In 1979, a community in west Houston was shocked when the bodies of John and Diana Wanstrath and their 14-month-old baby boy, Kevin, were found shot dead in their home.
Baby Kevin had been shot in the head as he sat in his crib surrounded by stuffed animals. The cops initially assumed it was a murder-suicide, and the Harris County medical examiner’s office eventually concluded that Diana had killed her husband and son before turning the gun on herself.
However, the cops never found a gun at the house. Houston police homicide detective Johnny Bonds never accepted the ruling and worked hard to find the truth.
Bonds eventually gathered enough evidence to conclude that Diana’s adoptive brother, Markham Duff-Smith, had masterminded the murders in order to claim their estate worth nearly $1 million.
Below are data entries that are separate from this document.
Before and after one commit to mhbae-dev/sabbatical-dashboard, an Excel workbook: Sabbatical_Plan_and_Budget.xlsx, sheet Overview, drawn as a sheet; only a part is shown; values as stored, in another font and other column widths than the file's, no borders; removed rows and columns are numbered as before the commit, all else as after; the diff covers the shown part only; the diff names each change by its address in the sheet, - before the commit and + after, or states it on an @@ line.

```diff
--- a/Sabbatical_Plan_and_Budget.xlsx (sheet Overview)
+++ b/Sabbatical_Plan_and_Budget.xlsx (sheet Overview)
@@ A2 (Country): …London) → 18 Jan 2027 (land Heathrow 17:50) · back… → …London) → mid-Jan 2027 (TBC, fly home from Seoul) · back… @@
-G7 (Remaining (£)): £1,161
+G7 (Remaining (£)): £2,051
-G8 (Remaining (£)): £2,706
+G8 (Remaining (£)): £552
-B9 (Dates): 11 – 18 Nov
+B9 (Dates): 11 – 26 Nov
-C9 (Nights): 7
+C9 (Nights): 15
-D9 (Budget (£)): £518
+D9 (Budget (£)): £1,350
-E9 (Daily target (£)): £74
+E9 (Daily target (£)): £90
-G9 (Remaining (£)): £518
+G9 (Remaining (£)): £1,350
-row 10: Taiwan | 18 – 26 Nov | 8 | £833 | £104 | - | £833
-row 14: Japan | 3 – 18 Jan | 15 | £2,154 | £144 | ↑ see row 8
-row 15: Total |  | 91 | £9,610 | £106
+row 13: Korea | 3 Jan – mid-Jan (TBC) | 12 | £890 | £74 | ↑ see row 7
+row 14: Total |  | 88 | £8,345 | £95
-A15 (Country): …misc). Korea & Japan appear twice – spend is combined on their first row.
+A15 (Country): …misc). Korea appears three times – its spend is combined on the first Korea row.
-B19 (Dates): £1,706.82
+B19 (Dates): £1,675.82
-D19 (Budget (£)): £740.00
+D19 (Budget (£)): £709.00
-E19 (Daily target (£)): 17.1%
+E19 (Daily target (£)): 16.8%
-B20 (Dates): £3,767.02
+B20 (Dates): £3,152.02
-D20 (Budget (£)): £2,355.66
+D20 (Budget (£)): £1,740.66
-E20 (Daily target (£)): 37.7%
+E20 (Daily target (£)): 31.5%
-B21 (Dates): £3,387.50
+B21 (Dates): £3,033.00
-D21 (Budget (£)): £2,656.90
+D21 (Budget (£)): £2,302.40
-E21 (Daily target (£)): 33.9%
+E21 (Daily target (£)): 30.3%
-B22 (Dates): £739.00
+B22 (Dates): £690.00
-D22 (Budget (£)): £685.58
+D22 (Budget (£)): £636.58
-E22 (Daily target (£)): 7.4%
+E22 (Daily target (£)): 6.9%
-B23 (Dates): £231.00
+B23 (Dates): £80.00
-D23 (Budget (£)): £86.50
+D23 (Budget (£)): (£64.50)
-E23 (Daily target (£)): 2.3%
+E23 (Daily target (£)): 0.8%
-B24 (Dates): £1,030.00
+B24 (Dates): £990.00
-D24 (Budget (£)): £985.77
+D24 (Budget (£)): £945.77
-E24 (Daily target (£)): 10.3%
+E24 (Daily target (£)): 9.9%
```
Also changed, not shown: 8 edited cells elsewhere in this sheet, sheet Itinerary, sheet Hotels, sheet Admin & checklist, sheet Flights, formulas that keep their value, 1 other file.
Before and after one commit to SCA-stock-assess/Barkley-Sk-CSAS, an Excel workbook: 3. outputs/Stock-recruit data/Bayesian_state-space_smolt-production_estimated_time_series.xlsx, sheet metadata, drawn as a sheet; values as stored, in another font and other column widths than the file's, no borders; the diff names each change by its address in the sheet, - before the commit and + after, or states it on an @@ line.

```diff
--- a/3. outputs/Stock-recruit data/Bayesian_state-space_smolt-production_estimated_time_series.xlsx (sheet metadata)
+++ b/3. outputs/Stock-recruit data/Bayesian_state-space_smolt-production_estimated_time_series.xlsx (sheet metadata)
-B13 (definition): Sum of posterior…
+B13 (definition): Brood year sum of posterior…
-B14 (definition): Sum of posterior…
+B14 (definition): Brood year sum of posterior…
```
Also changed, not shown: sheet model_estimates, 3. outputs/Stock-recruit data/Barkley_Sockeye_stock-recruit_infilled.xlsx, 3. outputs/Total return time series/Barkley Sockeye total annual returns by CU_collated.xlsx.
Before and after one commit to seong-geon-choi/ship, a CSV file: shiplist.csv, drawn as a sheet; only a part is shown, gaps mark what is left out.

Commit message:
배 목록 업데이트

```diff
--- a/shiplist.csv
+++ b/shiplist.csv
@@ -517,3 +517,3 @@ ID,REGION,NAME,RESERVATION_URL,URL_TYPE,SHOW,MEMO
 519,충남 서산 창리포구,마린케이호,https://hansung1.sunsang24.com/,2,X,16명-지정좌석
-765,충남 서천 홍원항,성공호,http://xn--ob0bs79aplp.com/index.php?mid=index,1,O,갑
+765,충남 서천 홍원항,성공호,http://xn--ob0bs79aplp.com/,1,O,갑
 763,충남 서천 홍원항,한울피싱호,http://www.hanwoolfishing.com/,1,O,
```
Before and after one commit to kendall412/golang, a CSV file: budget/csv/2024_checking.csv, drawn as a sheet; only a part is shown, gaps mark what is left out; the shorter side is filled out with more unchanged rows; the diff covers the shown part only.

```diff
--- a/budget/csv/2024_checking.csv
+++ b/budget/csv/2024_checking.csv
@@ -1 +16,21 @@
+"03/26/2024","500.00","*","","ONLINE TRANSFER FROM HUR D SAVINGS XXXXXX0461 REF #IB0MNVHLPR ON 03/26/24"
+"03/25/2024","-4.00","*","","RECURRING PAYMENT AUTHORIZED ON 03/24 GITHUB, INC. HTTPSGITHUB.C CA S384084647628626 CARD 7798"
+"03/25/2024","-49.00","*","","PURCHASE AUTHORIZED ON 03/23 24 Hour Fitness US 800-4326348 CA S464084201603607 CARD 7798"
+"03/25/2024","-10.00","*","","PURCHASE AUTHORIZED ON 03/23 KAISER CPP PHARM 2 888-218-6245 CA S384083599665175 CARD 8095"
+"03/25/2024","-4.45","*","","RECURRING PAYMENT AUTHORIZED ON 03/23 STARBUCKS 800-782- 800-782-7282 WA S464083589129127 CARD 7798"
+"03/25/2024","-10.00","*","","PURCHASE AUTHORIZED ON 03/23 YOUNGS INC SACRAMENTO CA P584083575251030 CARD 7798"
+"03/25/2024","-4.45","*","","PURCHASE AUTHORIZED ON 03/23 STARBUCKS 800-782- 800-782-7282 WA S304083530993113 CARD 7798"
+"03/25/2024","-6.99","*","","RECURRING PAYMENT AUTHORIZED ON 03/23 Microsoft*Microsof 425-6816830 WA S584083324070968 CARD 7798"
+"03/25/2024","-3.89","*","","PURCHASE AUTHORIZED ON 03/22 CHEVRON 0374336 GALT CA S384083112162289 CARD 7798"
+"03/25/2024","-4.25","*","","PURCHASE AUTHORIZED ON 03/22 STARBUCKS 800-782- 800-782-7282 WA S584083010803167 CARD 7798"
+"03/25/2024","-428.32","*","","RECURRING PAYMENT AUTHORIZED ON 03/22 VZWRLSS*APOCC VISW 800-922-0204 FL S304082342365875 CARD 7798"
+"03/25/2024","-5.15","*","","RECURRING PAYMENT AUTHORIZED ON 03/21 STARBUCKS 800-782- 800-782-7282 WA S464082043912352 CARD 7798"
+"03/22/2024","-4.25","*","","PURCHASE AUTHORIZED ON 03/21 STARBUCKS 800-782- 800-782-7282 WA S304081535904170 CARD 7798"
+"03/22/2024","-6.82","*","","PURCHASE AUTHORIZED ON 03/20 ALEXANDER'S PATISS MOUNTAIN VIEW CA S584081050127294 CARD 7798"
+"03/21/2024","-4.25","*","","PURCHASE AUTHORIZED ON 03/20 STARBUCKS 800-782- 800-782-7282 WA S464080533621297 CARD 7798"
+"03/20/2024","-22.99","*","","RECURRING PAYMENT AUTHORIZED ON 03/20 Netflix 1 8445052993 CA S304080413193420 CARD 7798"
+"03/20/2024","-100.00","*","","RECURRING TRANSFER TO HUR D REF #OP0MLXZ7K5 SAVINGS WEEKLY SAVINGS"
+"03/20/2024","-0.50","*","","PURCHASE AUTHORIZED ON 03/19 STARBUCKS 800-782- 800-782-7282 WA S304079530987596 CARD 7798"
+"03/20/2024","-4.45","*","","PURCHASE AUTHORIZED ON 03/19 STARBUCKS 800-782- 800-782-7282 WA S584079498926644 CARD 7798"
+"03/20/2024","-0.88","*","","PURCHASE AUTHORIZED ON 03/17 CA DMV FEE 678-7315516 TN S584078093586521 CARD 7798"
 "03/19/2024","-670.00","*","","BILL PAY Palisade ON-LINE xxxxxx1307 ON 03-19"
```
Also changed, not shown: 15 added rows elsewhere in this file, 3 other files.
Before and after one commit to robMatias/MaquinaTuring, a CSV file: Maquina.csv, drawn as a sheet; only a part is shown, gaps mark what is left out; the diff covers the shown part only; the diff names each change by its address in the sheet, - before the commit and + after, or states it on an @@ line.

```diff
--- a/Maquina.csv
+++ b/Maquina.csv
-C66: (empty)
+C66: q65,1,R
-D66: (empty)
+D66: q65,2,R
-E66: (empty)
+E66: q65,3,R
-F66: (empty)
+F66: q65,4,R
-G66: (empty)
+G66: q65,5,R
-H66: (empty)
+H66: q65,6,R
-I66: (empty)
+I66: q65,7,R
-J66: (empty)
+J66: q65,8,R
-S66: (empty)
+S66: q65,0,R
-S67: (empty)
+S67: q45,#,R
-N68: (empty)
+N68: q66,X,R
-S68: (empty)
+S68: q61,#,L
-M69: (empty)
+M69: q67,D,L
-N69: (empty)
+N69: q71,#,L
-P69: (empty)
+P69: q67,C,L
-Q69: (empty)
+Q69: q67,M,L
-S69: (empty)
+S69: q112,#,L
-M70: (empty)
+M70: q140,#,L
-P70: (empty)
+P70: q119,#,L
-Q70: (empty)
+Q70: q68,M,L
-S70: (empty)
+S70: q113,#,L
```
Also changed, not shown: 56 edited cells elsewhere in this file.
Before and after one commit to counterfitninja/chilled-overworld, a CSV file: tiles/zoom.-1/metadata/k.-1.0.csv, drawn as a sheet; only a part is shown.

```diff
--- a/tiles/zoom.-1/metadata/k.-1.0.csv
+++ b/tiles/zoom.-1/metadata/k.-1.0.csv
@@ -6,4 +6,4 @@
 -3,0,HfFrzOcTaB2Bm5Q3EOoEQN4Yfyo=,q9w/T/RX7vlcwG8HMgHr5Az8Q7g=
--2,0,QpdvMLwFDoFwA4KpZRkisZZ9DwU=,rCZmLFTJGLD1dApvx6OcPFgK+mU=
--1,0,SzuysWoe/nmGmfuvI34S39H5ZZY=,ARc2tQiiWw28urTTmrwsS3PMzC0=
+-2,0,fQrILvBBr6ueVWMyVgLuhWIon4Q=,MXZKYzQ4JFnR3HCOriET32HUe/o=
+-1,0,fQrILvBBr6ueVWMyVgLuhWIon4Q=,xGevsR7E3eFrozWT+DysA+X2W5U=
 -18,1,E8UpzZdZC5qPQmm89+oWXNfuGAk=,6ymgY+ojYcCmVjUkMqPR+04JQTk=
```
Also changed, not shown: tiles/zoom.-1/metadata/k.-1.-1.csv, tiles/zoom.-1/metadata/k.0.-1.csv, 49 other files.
Duff-Smith had hired Allen Janecka to be the hitman. A third man, Walter Waldhauser, had acted as a middleman communicating details from Duff-Smith to gunman Janecka.
Wanstrath murders led to charges against Markham Duff-Smith for Gertrude Duff-Smith Zabolio murder
This case led the police to re-investigate the death of Duff-Smith’s adoptive mother, Gertrude Duff-Smith Zabolio, who was strangled to death in her home in the Houston neighborhood of River Oaks on October 15, 1975. At the time, Gertrude Duff-Smith Zabolio’s murder was ruled a suicide.Watch the Latest on our YouTube Channel
However, the cops subsequently reclassified the death as a homicide. Again, working through Waldhauser, Duff-Smith had ordered Janecka to strangle his mother so he could claim an inheritance of about $100,000. He offered $10,000 of that amount to Janecka.
The victim’s husband, Dow Zabolio, was also supposed to be murdered, but he was away on a business trip to Austria.
The cops believe Duff-Smith burned through his inheritance very quickly, and by 1979, he sought out Janecka, once again, to kill Diana Wanstrath and her family.
Janecka and Waldhauser both turned on Duff-Smith, agreeing to testify against him. Janecka admitted to the killings, once telling officers that he “took care of the little one.”
Allen Janecka and Markham Duff-Smith executed for murder
In July 2003, Janecka was executed by lethal injection, having spent 22 years on death row. His last words were, “For many years, I have done things my way, which has caused a lot of pain to me, my family and many others. Today, I have come to realize that for peace and happiness, one has to do things God’s way.”
Duff-Smith was charged but not convicted of the Wanstrath killings. However, he was sentenced to death for the capital murder of his mother. He was executed by lethal injection on June 29, 1993.
The killer’s last words appeared to be an admission of guilt for all murders. He said, “I am the sinner of all sinners. I was responsible for the ’75 and ’79 cases.” But he also added, “My trial was not just; it was not fair; they lied against me.”
Waldhauser pleaded guilty to his role in the murders and was given a 30-year sentence.
Prosecuting Evil With Kelly Siegler airs Saturdays at 8/7c on Oxygen.